* _YOUR INSTRUCTIONS_: An exact copy of the entries below is the expected answer.

[Extracted data entries]
★ ★ ★ ★
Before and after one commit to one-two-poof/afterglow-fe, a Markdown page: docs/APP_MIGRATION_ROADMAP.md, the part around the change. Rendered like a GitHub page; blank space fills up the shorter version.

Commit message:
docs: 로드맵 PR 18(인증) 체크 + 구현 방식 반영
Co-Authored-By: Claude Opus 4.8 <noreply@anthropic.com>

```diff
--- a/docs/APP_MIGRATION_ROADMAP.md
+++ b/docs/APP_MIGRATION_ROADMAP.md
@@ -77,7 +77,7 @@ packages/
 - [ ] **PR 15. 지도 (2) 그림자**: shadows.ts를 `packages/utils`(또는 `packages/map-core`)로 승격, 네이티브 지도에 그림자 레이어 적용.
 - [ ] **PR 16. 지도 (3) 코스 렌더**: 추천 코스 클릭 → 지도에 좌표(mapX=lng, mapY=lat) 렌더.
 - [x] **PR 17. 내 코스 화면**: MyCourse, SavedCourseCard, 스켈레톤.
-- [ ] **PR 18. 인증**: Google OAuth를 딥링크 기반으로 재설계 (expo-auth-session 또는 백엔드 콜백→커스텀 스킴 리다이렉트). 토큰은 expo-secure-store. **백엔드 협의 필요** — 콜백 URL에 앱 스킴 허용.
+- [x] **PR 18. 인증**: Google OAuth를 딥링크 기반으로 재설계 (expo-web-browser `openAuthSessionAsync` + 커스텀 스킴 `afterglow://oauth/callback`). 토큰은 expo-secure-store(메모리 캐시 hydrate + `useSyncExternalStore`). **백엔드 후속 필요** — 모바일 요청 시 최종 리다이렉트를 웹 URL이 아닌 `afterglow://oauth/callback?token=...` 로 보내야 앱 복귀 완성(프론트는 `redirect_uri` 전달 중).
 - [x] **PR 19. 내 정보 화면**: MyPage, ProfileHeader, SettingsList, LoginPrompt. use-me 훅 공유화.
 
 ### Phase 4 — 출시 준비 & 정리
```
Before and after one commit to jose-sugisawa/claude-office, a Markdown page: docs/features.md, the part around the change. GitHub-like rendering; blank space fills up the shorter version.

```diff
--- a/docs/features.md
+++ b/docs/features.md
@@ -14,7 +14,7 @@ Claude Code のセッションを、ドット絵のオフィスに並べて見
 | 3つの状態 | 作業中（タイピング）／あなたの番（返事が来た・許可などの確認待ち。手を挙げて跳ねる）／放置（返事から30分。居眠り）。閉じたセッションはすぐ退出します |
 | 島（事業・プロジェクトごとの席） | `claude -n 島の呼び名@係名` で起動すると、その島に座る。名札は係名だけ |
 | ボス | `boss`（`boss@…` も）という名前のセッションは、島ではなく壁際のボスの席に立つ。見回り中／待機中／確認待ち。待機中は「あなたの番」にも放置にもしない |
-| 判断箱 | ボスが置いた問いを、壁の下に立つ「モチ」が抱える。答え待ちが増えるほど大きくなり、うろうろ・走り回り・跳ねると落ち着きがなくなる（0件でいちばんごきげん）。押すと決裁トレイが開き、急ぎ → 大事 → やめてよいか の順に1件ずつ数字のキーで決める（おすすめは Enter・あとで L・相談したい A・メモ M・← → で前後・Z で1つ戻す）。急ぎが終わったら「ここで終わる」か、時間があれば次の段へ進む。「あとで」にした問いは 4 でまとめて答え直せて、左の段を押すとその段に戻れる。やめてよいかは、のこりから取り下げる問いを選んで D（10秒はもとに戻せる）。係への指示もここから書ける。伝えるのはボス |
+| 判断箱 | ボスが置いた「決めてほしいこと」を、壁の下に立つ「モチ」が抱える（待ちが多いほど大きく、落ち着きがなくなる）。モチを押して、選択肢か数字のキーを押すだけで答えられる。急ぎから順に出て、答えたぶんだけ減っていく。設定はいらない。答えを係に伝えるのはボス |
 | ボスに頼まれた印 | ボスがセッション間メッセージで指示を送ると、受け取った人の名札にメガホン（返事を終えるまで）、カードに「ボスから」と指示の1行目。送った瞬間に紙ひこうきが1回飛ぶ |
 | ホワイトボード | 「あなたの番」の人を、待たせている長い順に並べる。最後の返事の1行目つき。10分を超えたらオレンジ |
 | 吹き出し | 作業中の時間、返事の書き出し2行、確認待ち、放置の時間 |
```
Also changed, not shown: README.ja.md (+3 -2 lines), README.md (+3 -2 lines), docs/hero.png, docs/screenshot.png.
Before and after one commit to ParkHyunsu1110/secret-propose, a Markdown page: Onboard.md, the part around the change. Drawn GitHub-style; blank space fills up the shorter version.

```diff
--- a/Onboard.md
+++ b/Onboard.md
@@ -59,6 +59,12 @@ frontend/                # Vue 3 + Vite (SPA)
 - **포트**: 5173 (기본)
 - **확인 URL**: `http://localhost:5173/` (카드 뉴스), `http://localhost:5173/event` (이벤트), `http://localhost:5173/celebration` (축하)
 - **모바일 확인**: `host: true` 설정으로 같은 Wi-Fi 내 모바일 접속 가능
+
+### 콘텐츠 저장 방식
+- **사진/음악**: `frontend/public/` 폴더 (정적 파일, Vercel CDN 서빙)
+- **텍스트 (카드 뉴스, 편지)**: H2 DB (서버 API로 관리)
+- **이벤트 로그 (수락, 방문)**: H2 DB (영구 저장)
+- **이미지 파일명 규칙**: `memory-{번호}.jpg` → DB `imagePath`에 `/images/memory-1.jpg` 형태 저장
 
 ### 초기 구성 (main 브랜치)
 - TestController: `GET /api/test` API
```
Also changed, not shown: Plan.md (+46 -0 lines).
★ ★ ★ ★
* _OUTPUT FOR THIS EXERCISE_:
Before and after one commit to one-two-poof/afterglow-fe, a Markdown page: docs/APP_MIGRATION_ROADMAP.md, the part around the change. Rendered like a GitHub page; blank space fills up the shorter version.

Commit message:
docs: 로드맵 PR 18(인증) 체크 + 구현 방식 반영
Co-Authored-By: Claude Opus 4.8 <noreply@anthropic.com>

```diff
--- a/docs/APP_MIGRATION_ROADMAP.md
+++ b/docs/APP_MIGRATION_ROADMAP.md
@@ -77,7 +77,7 @@ packages/
 - [ ] **PR 15. 지도 (2) 그림자**: shadows.ts를 `packages/utils`(또는 `packages/map-core`)로 승격, 네이티브 지도에 그림자 레이어 적용.
 - [ ] **PR 16. 지도 (3) 코스 렌더**: 추천 코스 클릭 → 지도에 좌표(mapX=lng, mapY=lat) 렌더.
 - [x] **PR 17. 내 코스 화면**: MyCourse, SavedCourseCard, 스켈레톤.
-- [ ] **PR 18. 인증**: Google OAuth를 딥링크 기반으로 재설계 (expo-auth-session 또는 백엔드 콜백→커스텀 스킴 리다이렉트). 토큰은 expo-secure-store. **백엔드 협의 필요** — 콜백 URL에 앱 스킴 허용.
+- [x] **PR 18. 인증**: Google OAuth를 딥링크 기반으로 재설계 (expo-web-browser `openAuthSessionAsync` + 커스텀 스킴 `afterglow://oauth/callback`). 토큰은 expo-secure-store(메모리 캐시 hydrate + `useSyncExternalStore`). **백엔드 후속 필요** — 모바일 요청 시 최종 리다이렉트를 웹 URL이 아닌 `afterglow://oauth/callback?token=...` 로 보내야 앱 복귀 완성(프론트는 `redirect_uri` 전달 중).
 - [x] **PR 19. 내 정보 화면**: MyPage, ProfileHeader, SettingsList, LoginPrompt. use-me 훅 공유화.
 
 ### Phase 4 — 출시 준비 & 정리
```
Before and after one commit to jose-sugisawa/claude-office, a Markdown page: docs/features.md, the part around the change. GitHub-like rendering; blank space fills up the shorter version.

```diff
--- a/docs/features.md
+++ b/docs/features.md
@@ -14,7 +14,7 @@ Claude Code のセッションを、ドット絵のオフィスに並べて見
 | 3つの状態 | 作業中（タイピング）／あなたの番（返事が来た・許可などの確認待ち。手を挙げて跳ねる）／放置（返事から30分。居眠り）。閉じたセッションはすぐ退出します |
 | 島（事業・プロジェクトごとの席） | `claude -n 島の呼び名@係名` で起動すると、その島に座る。名札は係名だけ |
 | ボス | `boss`（`boss@…` も）という名前のセッションは、島ではなく壁際のボスの席に立つ。見回り中／待機中／確認待ち。待機中は「あなたの番」にも放置にもしない |
-| 判断箱 | ボスが置いた問いを、壁の下に立つ「モチ」が抱える。答え待ちが増えるほど大きくなり、うろうろ・走り回り・跳ねると落ち着きがなくなる（0件でいちばんごきげん）。押すと決裁トレイが開き、急ぎ → 大事 → やめてよいか の順に1件ずつ数字のキーで決める（おすすめは Enter・あとで L・相談したい A・メモ M・← → で前後・Z で1つ戻す）。急ぎが終わったら「ここで終わる」か、時間があれば次の段へ進む。「あとで」にした問いは 4 でまとめて答え直せて、左の段を押すとその段に戻れる。やめてよいかは、のこりから取り下げる問いを選んで D（10秒はもとに戻せる）。係への指示もここから書ける。伝えるのはボス |
+| 判断箱 | ボスが置いた「決めてほしいこと」を、壁の下に立つ「モチ」が抱える（待ちが多いほど大きく、落ち着きがなくなる）。モチを押して、選択肢か数字のキーを押すだけで答えられる。急ぎから順に出て、答えたぶんだけ減っていく。設定はいらない。答えを係に伝えるのはボス |
 | ボスに頼まれた印 | ボスがセッション間メッセージで指示を送ると、受け取った人の名札にメガホン（返事を終えるまで）、カードに「ボスから」と指示の1行目。送った瞬間に紙ひこうきが1回飛ぶ |
 | ホワイトボード | 「あなたの番」の人を、待たせている長い順に並べる。最後の返事の1行目つき。10分を超えたらオレンジ |
 | 吹き出し | 作業中の時間、返事の書き出し2行、確認待ち、放置の時間 |
```
Also changed, not shown: README.ja.md (+3 -2 lines), README.md (+3 -2 lines), docs/hero.png, docs/screenshot.png.
Before and after one commit to ParkHyunsu1110/secret-propose, a Markdown page: Onboard.md, the part around the change. Drawn GitHub-style; blank space fills up the shorter version.

```diff
--- a/Onboard.md
+++ b/Onboard.md
@@ -59,6 +59,12 @@ frontend/                # Vue 3 + Vite (SPA)
 - **포트**: 5173 (기본)
 - **확인 URL**: `http://localhost:5173/` (카드 뉴스), `http://localhost:5173/event` (이벤트), `http://localhost:5173/celebration` (축하)
 - **모바일 확인**: `host: true` 설정으로 같은 Wi-Fi 내 모바일 접속 가능
+
+### 콘텐츠 저장 방식
+- **사진/음악**: `frontend/public/` 폴더 (정적 파일, Vercel CDN 서빙)
+- **텍스트 (카드 뉴스, 편지)**: H2 DB (서버 API로 관리)
+- **이벤트 로그 (수락, 방문)**: H2 DB (영구 저장)
+- **이미지 파일명 규칙**: `memory-{번호}.jpg` → DB `imagePath`에 `/images/memory-1.jpg` 형태 저장
 
 ### 초기 구성 (main 브랜치)
 - TestController: `GET /api/test` API
```
Also changed, not shown: Plan.md (+46 -0 lines).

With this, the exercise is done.